SELECT TX_ID, ACCOUNT_ID, AMOUNT, CASE WHEN AMOUNT>0 THEN 'CREDIT' ELSE 'DEBIT' END FROM TRANSACTIONS ( 12875467987, 98798723, 56.99, 'CREDIT' ) ( 09808343123, 87558345, 123.25, 'DEBIT' )
Here, we use a column that is based upon a mathematical expression, AMOUNT>0, to discriminate between DebitTransaction and CreditTransaction. In principle, much more complex expressions are possible. (In practice, they are likely to remain quite simple.)
In Hibernate 2.x the table-per-class mapping strategy always used content-based discrimination, and the table-per-hierarchy strategy always used column-based discrimination. For some reason - that is now kind of obscure to me - that felt quite natural. In Hibernate3, you can use content based discrimination for the table-per-hierarchy mapping strategy:
<class name="Person" table="PERSON" discriminator-value="ALIEN"> ... <discriminator type="string"> <formula> CASE WHEN LOC IS NULL THEN 'ALIEN' WHEN JOB IS NULL THEN 'HUMAN' ELSE 'EMPLOYEE' END </formula> </discriminator> ... <subclass name="Human" discriminator-value="HUMAN"> ... <subclass name="Employee" discriminator-value="EMPLOYEE"> ... </subclass> </subclass> </class>
And you can use column-based discrimination for table-per-class mappings:
<class name="Person" table="PERSON" discriminator-value="ALIEN"> ... <discriminator type="string" column="TYPE"/> ... <subclass name="Human" discriminator-value="HUMAN"> <join table="HUMAN"> ... <subclass name="Employee" discriminator-value="EMPLOYEE"> <join table="EMPLOYEE"> ... </join> </subclass> </join> </subclass> </class>

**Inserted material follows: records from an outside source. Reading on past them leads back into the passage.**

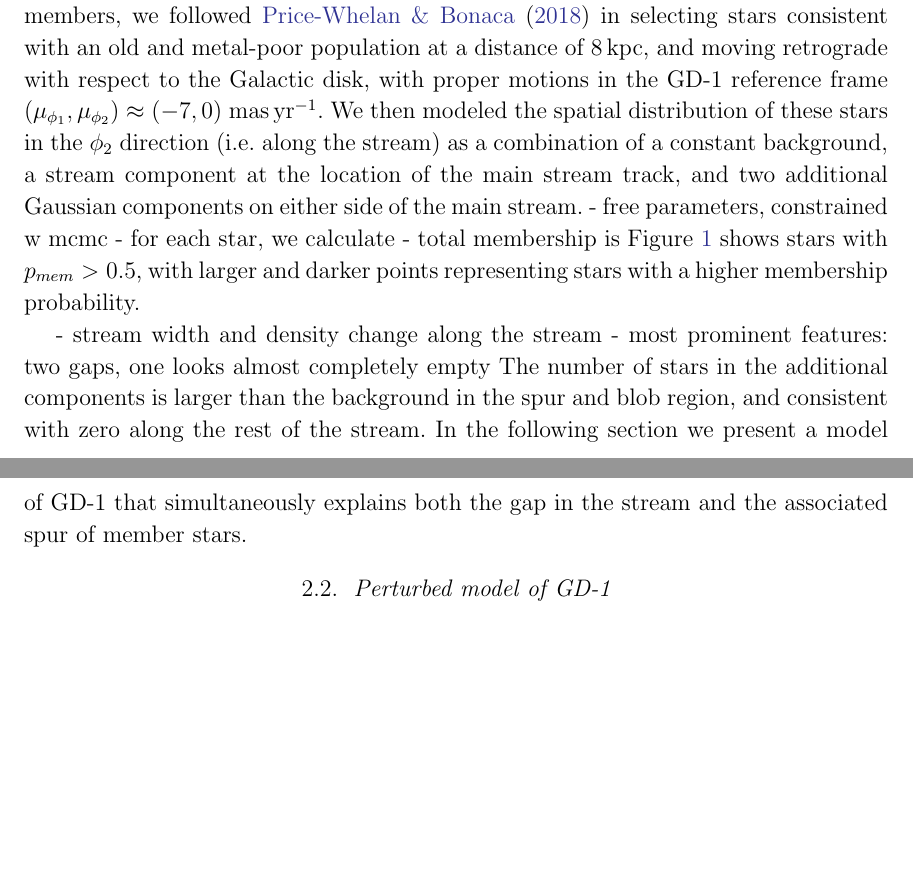
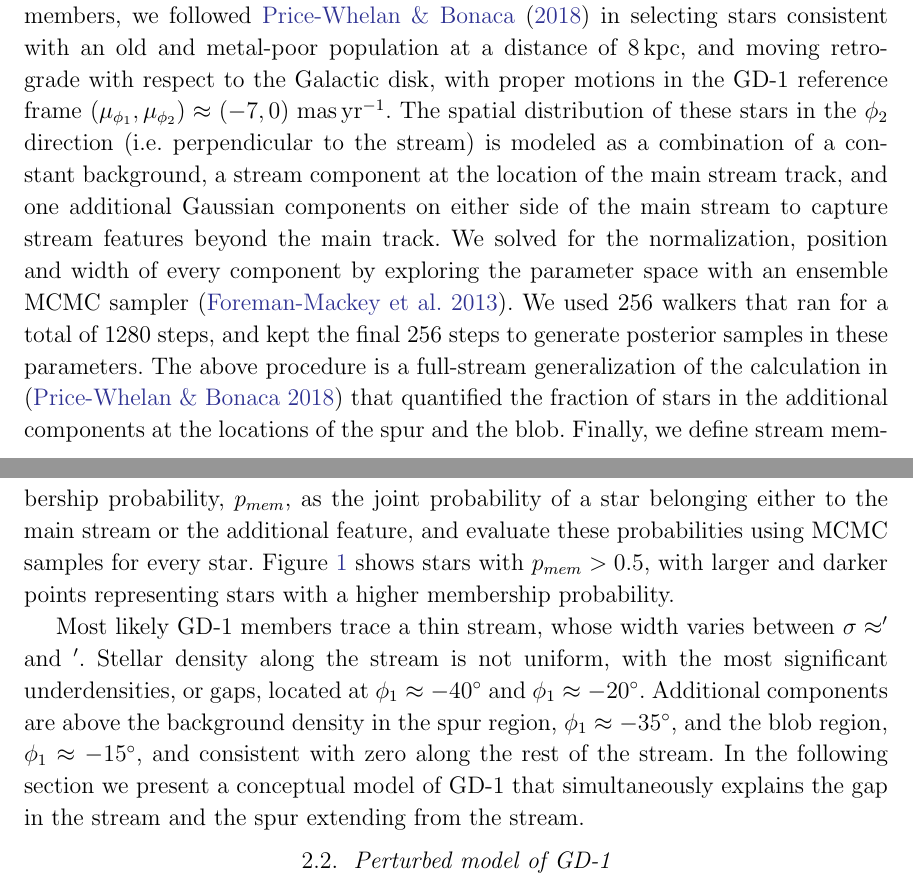
Before and after one commit to abonaca/gd1_spur, a LaTeX paper (paper/spur.tex): two parts of pages 2 and 3 of 6 before the commit and two parts of pages 2 and 3 of 7 after it, joined at a grey line, cut so that both start at the same text, the shorter picture padded with empty space. Compiled offline with pdfLaTeX.

Commit message:
wrap sec 2.1

```diff
--- a/paper/spur.tex
+++ b/paper/spur.tex
@@ -154,13 +153,15 @@ Patterns imparted by the complex selection function, confusion by background gal
 
 To highlight the complex structure of the GD-1 stream, we present the distribution of likely stream members at the top of Figure~\ref{fig:fiducial}.
 As a first step in finding likely members, we followed \citet{pwb} in selecting stars consistent with an old and metal-poor population at a distance of 8\,kpc, and moving retrograde with respect to the Galactic disk, with proper motions in the GD-1 reference frame $(\mu_{\phi_1}, \mu_{\phi_2})\approx(-7,0)\;\rm mas\,yr^{-1}$.
-We then modeled the spatial distribution of these stars in the $\phi_2$ direction (i.e. along the stream) as a combination of a constant background, a stream component at the location of the main stream track, and two additional Gaussian components on either side of the main stream.
-- free parameters, constrained w mcmc
-- for each star, we calculate
-- total membership is
+The spatial distribution of these stars in the $\phi_2$ direction (i.e. perpendicular to the stream) is modeled as a combination of a constant background, a stream component at the location of the main stream track, and one additional Gaussian components on either side of the main stream to capture stream features beyond the main track.
+We solved for the normalization, position and width of every component by exploring the parameter space with an ensemble MCMC sampler \citep{Foreman-Mackey:2013}.
+We used 256 walkers that ran for a total of 1280 steps, and kept the final 256 steps to generate posterior samples in these parameters.
+The above procedure is a full-stream generalization of the calculation in \citep{pwb} that quantified the fraction of stars in the additional components at the locations of the spur and the blob.
+Finally, we define stream membership probability, $p_{mem}$, as the joint probability of a star belonging either to the main stream or the additional feature, and evaluate these probabilities using MCMC samples for every star.
 Figure~\ref{fig:fiducial} shows stars with $p_{mem}>0.5$, with larger and darker points representing stars with a higher membership probability.
 
-- stream width and density change along the stream
-- most prominent features: two gaps, one looks almost completely empty
-The number of stars in the additional components is larger than the background in the spur and blob region, and consistent with zero along the rest of the stream.
-In the following section we present a model of GD-1 that simultaneously explains both the gap in the stream and the associated spur of member stars.
+Most likely GD-1 members trace a thin stream, whose width varies between $\sigma\approx'$ and $'$.
+% $\sigma\approx'$ at $\phi_1\approx-13^\circ$ to $\sigma\approx'$ at $\phi_1\approx-50^\circ$.
+Stellar density along the stream is not uniform, with the most significant underdensities, or gaps, located at $\phi_1\approx-40^\circ$ and $\phi_1\approx-20^\circ$.
+Additional components are above the background density in the spur region, $\phi_1\approx-35^\circ$, and the blob region, $\phi_1\approx-15^\circ$, and consistent with zero along the rest of the stream.
+In the following section we present a conceptual model of GD-1 that simultaneously explains the gap in the stream and the spur extending from the stream.
@@ -167,3 +179,5 @@ In the following section we present a model of GD-1 that simultaneously explains
+\label{fig:fiducial}
+\end{figure}
 
 \subsection{Perturbed model of GD-1}
 \label{sec:model}
```
Also changed, not shown: paper/spur.tex (38 more changed lines).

For the table-per-concrete-class strategy (<union-subclass> mapping), only content-based discrimination makes sense.